This patient information on Dyshidrotic Eczema is provided by John L. Meisenheimer, M.D. a board certified Dermatologist and skin care specialist based in Orlando, Florida. This information is not intended as a substitute for the medical advice or treatment of a dermatologist or other physician.
What is it? Dyshidrotic Eczema is a peculiar disorder of the skin. It is occasionally called pompholyx. It can occur at any age, but it is more common in adults. Typically it appears as tiny water blisters on the hands and sometimes the feet. The little blisters break causing a scaly eruption on the palms and sides of the fingers. There is often intense itching associated with the eruption. I will do some tests to make sure this is not some other skin condition that looks similar to Dyshidrotic Eczema.
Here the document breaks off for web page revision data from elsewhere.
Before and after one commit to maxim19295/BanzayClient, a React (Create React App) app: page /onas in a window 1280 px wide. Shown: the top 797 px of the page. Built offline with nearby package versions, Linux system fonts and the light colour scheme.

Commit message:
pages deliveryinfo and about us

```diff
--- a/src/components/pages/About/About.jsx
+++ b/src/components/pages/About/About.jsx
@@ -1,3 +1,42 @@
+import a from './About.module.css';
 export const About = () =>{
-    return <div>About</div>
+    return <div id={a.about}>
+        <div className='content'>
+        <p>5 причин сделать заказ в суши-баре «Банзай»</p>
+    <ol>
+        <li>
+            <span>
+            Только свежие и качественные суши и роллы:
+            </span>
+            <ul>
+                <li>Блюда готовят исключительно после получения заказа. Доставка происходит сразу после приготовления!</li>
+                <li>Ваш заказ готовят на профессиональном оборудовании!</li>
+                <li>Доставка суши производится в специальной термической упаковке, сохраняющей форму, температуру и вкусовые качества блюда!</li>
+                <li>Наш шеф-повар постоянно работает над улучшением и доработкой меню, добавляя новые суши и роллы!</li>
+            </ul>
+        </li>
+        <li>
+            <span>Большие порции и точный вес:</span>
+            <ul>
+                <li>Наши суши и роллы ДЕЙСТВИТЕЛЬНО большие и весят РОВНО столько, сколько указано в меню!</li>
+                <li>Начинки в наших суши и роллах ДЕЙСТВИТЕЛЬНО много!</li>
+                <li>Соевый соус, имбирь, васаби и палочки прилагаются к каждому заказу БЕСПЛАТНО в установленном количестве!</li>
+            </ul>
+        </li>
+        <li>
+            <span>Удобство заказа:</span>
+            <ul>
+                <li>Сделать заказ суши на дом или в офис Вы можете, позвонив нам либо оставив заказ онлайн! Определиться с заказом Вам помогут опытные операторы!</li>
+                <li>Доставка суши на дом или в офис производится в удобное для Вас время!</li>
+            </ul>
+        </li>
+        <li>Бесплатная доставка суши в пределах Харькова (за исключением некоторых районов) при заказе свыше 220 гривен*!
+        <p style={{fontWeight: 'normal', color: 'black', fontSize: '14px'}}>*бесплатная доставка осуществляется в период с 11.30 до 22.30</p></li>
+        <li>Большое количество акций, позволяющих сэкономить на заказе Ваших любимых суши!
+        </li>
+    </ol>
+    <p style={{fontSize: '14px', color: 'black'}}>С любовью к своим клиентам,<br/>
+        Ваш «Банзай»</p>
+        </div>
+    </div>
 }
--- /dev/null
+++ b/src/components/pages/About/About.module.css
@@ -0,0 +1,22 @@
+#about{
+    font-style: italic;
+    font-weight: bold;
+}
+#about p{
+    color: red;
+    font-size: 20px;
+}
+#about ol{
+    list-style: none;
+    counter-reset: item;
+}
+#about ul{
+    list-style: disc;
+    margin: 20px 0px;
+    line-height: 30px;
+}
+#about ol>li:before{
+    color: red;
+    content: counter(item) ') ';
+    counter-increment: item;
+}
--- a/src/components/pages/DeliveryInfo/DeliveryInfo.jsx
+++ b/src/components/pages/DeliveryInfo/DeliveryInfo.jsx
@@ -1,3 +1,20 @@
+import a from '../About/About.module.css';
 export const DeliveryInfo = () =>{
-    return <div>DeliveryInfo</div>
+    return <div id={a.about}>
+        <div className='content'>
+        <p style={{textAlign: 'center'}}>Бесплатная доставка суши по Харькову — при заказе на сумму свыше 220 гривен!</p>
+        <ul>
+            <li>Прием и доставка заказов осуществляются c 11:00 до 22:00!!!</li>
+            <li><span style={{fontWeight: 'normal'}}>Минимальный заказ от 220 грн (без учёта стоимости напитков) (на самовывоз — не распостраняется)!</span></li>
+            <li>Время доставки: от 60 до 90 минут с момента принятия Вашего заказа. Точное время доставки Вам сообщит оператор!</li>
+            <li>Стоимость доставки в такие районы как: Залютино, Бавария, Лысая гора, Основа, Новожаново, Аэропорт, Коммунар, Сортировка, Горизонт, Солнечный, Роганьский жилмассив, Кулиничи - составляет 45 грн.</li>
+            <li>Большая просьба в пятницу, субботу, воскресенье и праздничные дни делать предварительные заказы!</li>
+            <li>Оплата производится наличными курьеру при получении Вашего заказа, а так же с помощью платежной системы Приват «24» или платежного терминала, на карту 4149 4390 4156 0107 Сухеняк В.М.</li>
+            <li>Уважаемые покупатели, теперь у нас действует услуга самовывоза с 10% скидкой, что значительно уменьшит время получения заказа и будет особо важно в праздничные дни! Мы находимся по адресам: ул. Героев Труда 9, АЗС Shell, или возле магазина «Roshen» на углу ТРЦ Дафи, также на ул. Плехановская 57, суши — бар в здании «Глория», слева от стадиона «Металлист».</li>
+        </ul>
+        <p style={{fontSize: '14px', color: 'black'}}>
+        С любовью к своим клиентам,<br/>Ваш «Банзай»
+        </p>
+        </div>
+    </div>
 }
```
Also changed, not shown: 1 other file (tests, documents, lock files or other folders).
Click here for other types of eczema.
What causes it? This is an inflammatory disease of the skin that involves the hands and sometimes the feet, but the exact cause remains unknown. Stress and changes in climate can worsen the condition in some cases. Very often it is seen in association with those that are atopic.
Is it Dangerous? For the typical healthy person Dyshidrotic Eczema is a harmless disorder. It is not related to cancer and it does not involve internal organs. Severe cases may become secondarily infected and sometimes the condition can be disabling.
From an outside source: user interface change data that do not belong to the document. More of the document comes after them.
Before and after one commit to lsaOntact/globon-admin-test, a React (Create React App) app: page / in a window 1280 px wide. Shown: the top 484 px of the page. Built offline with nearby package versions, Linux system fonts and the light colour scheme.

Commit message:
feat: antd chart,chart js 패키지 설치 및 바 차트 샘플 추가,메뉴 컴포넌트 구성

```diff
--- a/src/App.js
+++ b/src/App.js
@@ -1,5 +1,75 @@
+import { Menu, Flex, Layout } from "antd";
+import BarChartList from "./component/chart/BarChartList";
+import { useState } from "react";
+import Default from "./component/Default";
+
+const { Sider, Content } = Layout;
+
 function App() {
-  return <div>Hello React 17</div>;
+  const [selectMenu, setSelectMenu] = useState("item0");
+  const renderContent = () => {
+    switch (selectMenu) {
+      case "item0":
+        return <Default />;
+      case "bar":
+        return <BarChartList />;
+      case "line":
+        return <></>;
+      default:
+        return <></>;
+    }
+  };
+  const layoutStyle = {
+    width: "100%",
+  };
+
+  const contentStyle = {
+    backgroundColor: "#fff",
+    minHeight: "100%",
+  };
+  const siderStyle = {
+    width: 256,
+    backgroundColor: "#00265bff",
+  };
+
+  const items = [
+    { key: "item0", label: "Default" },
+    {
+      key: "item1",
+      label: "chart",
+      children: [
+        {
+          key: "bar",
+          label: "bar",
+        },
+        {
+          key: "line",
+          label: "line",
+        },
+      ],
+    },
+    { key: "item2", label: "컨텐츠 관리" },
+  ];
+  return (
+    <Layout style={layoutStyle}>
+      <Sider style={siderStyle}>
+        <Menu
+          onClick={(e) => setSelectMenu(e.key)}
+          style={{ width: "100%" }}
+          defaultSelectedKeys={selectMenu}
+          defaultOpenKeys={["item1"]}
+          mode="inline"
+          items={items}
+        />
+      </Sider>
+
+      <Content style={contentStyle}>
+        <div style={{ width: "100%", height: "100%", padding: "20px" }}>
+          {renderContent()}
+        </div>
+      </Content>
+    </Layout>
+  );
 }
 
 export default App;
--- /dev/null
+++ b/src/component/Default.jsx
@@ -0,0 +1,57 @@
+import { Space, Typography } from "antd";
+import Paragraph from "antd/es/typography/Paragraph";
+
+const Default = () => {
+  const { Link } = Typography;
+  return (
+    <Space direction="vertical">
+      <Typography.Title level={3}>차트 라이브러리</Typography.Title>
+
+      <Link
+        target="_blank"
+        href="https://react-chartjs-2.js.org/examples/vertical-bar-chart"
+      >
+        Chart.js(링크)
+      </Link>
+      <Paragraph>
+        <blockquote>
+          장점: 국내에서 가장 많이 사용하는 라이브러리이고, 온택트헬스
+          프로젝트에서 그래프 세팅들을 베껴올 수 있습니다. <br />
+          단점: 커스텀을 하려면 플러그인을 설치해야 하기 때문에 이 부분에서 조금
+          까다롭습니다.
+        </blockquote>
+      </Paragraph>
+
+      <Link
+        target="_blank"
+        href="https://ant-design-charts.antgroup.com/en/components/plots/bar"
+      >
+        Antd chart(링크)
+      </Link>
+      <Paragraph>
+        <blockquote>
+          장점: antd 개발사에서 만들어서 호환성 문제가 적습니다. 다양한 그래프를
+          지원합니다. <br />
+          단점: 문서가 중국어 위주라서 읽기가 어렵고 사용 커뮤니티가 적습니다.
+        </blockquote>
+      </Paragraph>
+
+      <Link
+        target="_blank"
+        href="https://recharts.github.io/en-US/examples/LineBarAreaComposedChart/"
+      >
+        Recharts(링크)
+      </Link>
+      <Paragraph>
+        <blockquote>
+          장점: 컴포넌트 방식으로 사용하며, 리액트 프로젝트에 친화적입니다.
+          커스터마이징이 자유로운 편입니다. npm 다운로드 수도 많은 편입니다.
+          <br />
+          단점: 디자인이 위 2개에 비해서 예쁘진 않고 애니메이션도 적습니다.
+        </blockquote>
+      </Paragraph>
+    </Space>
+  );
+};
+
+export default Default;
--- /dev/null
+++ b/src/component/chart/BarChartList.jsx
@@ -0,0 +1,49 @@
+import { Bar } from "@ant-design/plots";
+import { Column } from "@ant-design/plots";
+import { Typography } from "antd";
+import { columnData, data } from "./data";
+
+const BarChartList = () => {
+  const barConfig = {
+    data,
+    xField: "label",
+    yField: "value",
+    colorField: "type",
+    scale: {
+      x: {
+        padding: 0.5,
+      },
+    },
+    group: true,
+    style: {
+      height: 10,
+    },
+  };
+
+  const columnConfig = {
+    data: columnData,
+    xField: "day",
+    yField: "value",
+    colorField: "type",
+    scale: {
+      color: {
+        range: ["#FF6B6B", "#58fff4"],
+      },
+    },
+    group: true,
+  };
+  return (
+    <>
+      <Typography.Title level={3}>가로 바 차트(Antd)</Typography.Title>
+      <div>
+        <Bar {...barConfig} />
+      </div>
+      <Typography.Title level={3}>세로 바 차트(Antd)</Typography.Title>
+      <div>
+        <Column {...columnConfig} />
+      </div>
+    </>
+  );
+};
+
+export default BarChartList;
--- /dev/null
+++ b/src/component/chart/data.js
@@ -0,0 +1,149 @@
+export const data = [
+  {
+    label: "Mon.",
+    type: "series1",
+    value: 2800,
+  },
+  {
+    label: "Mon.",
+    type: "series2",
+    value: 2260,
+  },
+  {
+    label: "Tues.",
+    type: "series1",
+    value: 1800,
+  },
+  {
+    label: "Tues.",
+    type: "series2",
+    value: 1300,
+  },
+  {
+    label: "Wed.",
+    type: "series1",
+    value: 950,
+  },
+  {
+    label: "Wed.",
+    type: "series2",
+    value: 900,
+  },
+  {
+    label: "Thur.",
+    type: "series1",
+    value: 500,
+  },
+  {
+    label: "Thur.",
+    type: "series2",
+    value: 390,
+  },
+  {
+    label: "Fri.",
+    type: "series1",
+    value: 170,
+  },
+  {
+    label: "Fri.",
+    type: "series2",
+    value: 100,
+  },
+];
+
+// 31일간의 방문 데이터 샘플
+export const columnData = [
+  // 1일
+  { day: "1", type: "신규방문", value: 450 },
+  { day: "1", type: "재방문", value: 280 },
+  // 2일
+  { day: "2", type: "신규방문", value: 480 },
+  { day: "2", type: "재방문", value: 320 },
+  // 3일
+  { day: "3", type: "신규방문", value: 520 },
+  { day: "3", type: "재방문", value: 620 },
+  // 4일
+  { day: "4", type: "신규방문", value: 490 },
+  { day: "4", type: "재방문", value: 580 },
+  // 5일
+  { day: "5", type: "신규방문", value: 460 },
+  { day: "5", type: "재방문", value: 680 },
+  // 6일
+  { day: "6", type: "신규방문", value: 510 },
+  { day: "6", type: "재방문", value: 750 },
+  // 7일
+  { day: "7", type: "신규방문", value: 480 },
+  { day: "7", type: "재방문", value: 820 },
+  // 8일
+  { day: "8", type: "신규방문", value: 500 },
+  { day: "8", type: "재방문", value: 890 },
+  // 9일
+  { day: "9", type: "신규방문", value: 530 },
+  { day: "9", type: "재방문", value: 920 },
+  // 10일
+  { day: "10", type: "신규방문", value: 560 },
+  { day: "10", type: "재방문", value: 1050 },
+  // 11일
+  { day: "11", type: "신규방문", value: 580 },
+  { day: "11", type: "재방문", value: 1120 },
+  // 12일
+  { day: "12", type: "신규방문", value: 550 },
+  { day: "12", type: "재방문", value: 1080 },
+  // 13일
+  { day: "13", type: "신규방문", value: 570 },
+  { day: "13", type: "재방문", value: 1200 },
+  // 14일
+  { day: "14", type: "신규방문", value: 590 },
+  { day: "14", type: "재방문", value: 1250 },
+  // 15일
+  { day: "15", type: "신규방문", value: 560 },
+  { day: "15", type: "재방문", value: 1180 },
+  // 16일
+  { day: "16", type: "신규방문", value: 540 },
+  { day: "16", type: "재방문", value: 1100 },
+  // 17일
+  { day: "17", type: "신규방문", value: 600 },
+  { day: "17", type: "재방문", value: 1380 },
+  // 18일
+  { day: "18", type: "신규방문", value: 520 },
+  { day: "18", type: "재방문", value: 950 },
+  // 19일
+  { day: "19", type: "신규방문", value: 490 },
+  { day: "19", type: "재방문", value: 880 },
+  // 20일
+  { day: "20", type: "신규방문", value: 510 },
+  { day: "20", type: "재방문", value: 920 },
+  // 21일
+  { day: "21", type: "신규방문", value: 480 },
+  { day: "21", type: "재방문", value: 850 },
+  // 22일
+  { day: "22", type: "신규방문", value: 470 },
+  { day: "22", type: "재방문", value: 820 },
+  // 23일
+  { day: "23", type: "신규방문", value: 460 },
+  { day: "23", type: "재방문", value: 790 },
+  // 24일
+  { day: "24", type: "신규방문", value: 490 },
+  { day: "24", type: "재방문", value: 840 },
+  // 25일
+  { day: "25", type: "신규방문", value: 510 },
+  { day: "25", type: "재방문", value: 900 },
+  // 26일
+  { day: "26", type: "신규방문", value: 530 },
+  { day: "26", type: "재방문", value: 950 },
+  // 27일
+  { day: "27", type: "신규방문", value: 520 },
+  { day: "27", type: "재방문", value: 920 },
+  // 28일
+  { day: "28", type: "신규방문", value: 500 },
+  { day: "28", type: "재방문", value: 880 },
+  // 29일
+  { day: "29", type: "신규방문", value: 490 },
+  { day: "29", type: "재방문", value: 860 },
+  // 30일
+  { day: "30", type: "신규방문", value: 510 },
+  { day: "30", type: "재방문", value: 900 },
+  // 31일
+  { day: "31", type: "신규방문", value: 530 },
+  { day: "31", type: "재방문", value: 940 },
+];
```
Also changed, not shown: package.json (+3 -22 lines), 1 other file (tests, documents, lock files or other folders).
Can it be cured? The treatment program I put you on will help control or clear the eczema, but it is not a cure. Even if the disorder is totally cleared, you will still be predisposed to have repeated episodes. Repeat treatment may be needed and some patients may require continuous therapy.
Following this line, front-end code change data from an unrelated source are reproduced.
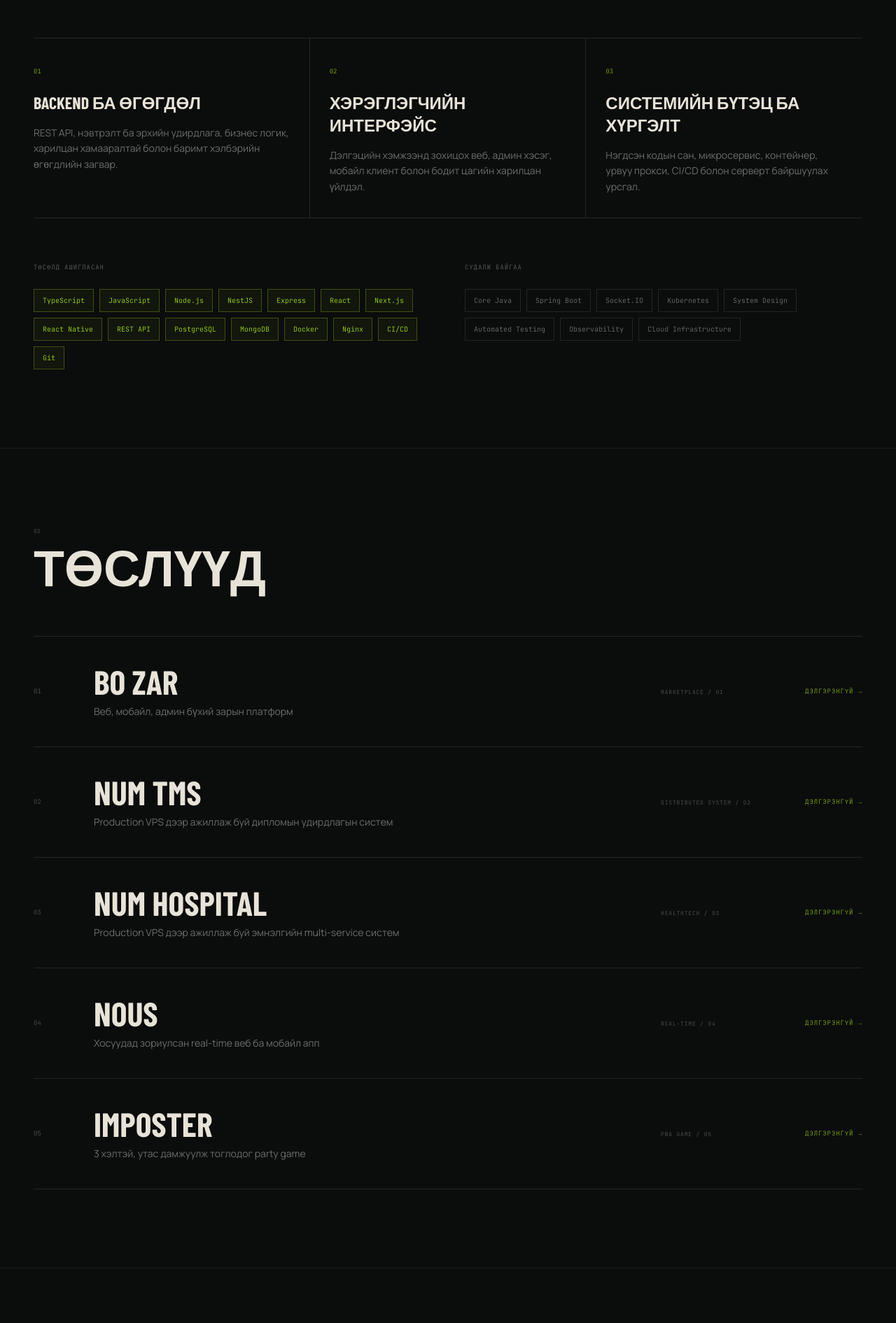
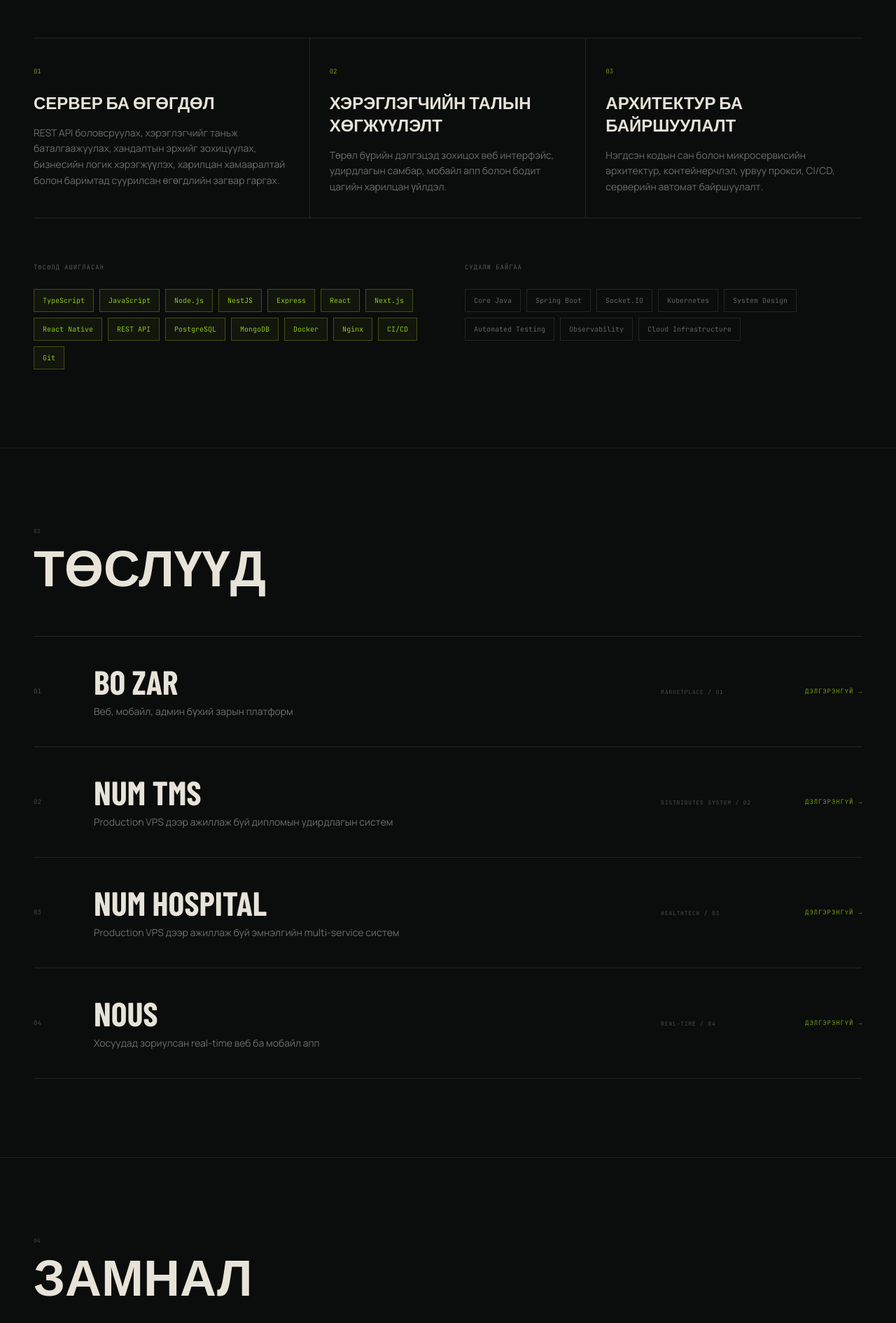
Before and after one commit to nurlan1234nur/nurlan-portfolio, a React (Vite) app: page / in a window 1280 px wide. Shown: the part 1670-3561 px from the top of the page at 70% size. Built offline with nearby package versions, Linux system fonts and the light colour scheme; a web font is replaced by a local one.

Commit message:
Refine capabilities and featured projects

```diff
--- a/src/App.tsx
+++ b/src/App.tsx
@@ -259,45 +259,6 @@ const projects = [
         "Evolved the prototype toward production structure across client/server boundaries, auth, real-time events, and release workflows.",
       proves:
         "Ability to build stateful real-time products and manage authentication and multi-client lifecycles.",
-    },
-  },
-  {
-    title: "IMPOSTER",
-    code: "PWA GAME / 05",
-    github: "https://github.com/nurlan1234nur/imposter-game",
-    live: "https://imposter-latest.onrender.com/",
-    image:
-      "https://images.unsplash.com/photo-1511512578047-dfb367046420?w=640&h=420&fit=crop&auto=format",
-    tech: [
-      "React",
-      "TypeScript",
-      "PWA",
-      "Service Worker",
-      "Docker",
-      "Nginx",
-      "i18n",
-    ],
-    mn: {
-      sub: "3 хэлтэй, утас дамжуулж тоглодог party game",
-      problem:
-        "Нэг утсаар интернэтгүй үед ч хурдан эхлүүлж болох, хэлний саадгүй бүлгийн тоглоом хэрэгтэй.",
-      solution:
-        "Монгол, Англи, Казах хэл, 340+ үгийн сан, custom profile болон installable offline PWA туршлагыг бүтээж Docker image-ээр хүргэдэг болгосон.",
-      contribution:
-        "Тоглоомын логик, responsive UX, олон хэл, PWA lifecycle, container build болон Nginx deployment-ийг хэрэгжүүлсэн.",
-      proves:
-        "Хэрэглэгч төвтэй interactive UI-г offline capability болон production delivery-тэй хослуулах чадвар.",
-    },
-    en: {
-      sub: "A trilingual pass-the-phone party game",
-      problem:
-        "Groups needed an instant, language-inclusive game that could work from one phone—even without a reliable connection.",
-      solution:
-        "Created an installable offline PWA with Mongolian, English, and Kazakh support, 340+ prompts, custom profiles, and Docker delivery.",
-      contribution:
-        "Implemented game logic, responsive UX, localization, the PWA lifecycle, container builds, and Nginx deployment.",
-      proves:
-        "Ability to combine playful interaction design with offline capability and production delivery.",
     },
   },
 ]
@@ -570,11 +531,11 @@ export default function App() {
             <Capability
               number="01"
               title={
-                language === "mn" ? "BACKEND БА ӨГӨГДӨЛ" : "BACKEND & DATA"
+                language === "mn" ? "СЕРВЕР БА ӨГӨГДӨЛ" : "BACKEND & DATA"
               }
               body={
                 language === "mn"
-                  ? "REST API, нэвтрэлт ба эрхийн удирдлага, бизнес логик, харилцан хамааралтай болон баримт хэлбэрийн өгөгдлийн загвар."
+                  ? "REST API боловсруулах, хэрэглэгчийг таньж баталгаажуулах, хандалтын эрхийг зохицуулах, бизнесийн логик хэрэгжүүлэх, харилцан хамааралтай болон баримтад суурилсан өгөгдлийн загвар гаргах."
                   : "REST APIs, authentication, business logic, and relational and document data models."
               }
             />
@@ -582,12 +543,12 @@ export default function App() {
               number="02"
               title={
                 language === "mn"
-                  ? "ХЭРЭГЛЭГЧИЙН ИНТЕРФЭЙС"
+                  ? "ХЭРЭГЛЭГЧИЙН ТАЛЫН ХӨГЖҮҮЛЭЛТ"
                   : "PRODUCT FRONTEND"
               }
               body={
                 language === "mn"
-                  ? "Дэлгэцийн хэмжээнд зохицох веб, админ хэсэг, мобайл клиент болон бодит цагийн харилцан үйлдэл."
+                  ? "Төрөл бүрийн дэлгэцэд зохицох веб интерфэйс, удирдлагын самбар, мобайл апп болон бодит цагийн харилцан үйлдэл."
                   : "Responsive web, admin dashboards, mobile clients, and real-time interaction."
               }
             />
@@ -595,12 +556,12 @@ export default function App() {
               number="03"
               title={
                 language === "mn"
-                  ? "СИСТЕМИЙН БҮТЭЦ БА ХҮРГЭЛТ"
+                  ? "АРХИТЕКТУР БА БАЙРШУУЛАЛТ"
                   : "ARCHITECTURE & DELIVERY"
               }
               body={
                 language === "mn"
-                  ? "Нэгдсэн кодын сан, микросервис, контейнер, урвуу прокси, CI/CD болон серверт байршуулах урсгал."
+                  ? "Нэгдсэн кодын сан болон микросервисийн архитектур, контейнерчлэл, урвуу прокси, CI/CD, серверийн автомат байршуулалт."
                   : "Monorepos, microservices, containers, reverse proxies, CI/CD, and deployment workflows."
               }
             />
```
Will it spread? This condition stays localized to the hands and/or the feet.
Is it contagious? It is not contagious and you cannot "catch it" from anyone. It is not a fungus infection, and it has nothing to do with sweating or the sweat glands.